(Beginning of Extracted records)
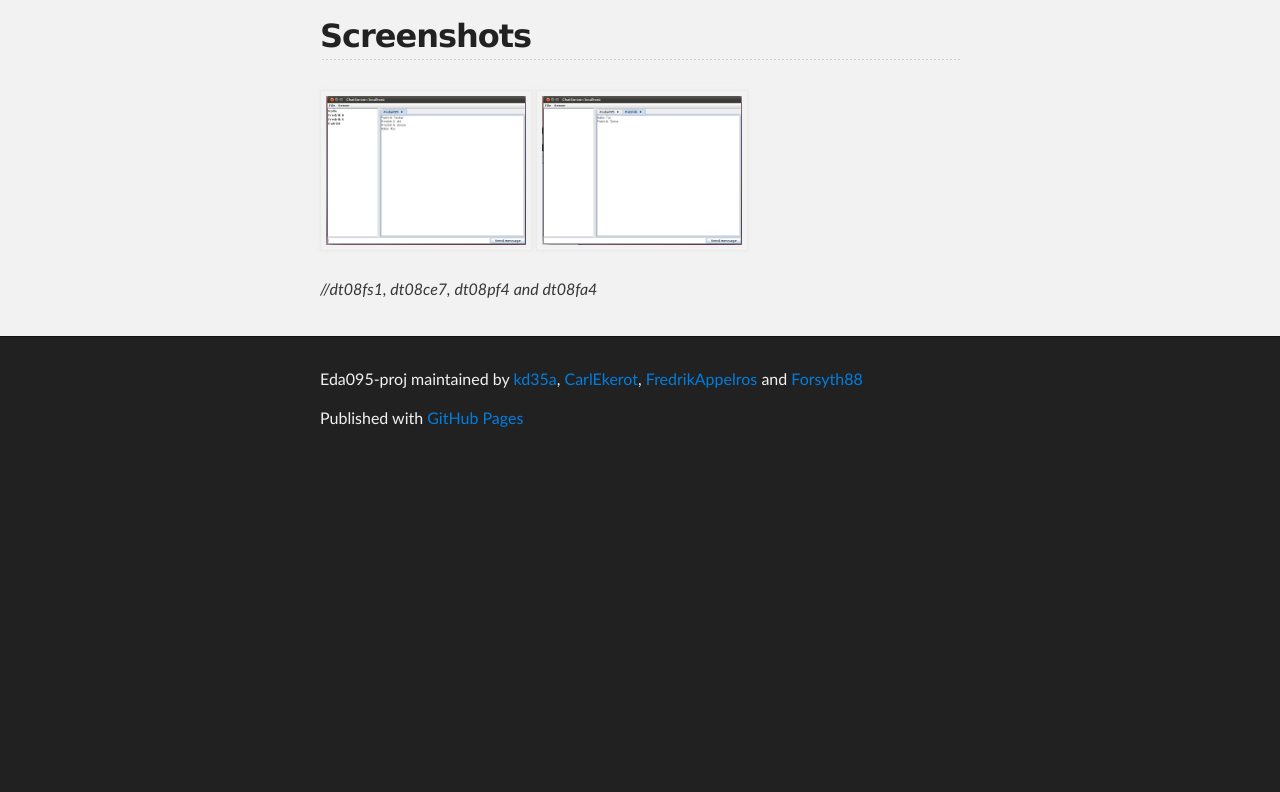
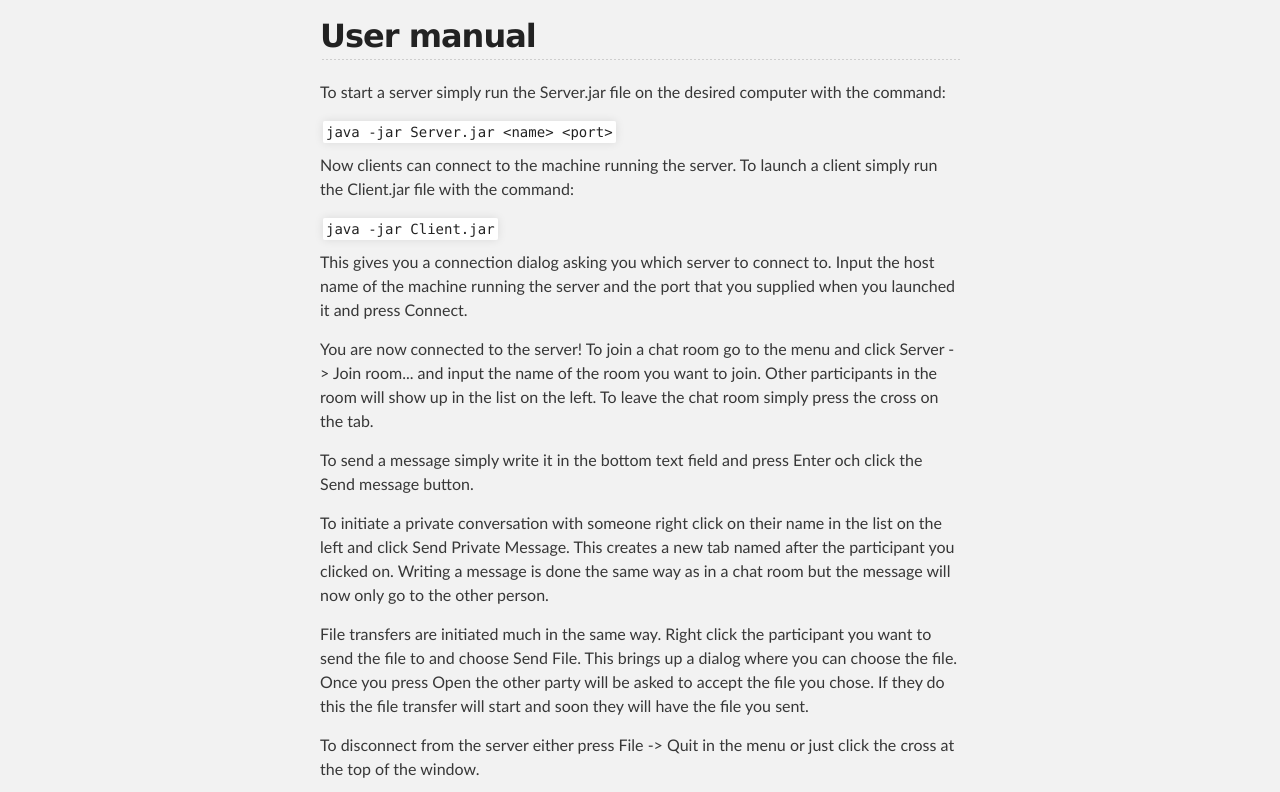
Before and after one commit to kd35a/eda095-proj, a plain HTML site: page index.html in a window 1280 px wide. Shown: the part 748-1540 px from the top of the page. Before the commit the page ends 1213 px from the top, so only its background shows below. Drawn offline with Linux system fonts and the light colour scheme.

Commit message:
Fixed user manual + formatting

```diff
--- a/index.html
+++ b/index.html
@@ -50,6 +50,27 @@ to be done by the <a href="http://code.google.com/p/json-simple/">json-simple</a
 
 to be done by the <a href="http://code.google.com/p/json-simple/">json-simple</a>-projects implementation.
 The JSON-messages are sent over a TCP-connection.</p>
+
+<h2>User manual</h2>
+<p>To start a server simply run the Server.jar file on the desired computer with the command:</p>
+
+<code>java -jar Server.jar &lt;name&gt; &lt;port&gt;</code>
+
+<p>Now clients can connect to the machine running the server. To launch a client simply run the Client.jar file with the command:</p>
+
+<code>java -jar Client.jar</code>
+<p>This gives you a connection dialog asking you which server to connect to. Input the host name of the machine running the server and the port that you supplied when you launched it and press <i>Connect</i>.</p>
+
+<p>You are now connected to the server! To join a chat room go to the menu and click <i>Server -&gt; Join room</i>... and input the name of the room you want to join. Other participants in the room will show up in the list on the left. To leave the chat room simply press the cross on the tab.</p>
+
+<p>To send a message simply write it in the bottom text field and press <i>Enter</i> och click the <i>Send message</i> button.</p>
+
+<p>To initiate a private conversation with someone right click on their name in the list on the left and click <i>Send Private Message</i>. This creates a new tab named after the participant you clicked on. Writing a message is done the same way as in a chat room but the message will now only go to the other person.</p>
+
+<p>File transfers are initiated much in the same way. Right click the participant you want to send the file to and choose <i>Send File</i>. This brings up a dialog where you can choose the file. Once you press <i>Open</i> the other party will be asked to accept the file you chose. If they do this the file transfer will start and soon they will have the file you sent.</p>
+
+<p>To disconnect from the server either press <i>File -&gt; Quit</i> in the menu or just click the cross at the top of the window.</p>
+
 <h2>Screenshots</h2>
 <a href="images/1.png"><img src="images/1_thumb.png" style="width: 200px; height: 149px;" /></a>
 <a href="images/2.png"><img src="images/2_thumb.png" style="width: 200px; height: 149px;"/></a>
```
(End of Extracted records)
Work to complete:
Take every line above that includes the string "Client" and return it.

Solution for this task:
+<p>Now clients can connect to the machine running the server. To launch a client simply run the Client.jar file with the command:</p>
+<code>java -jar Client.jar</code>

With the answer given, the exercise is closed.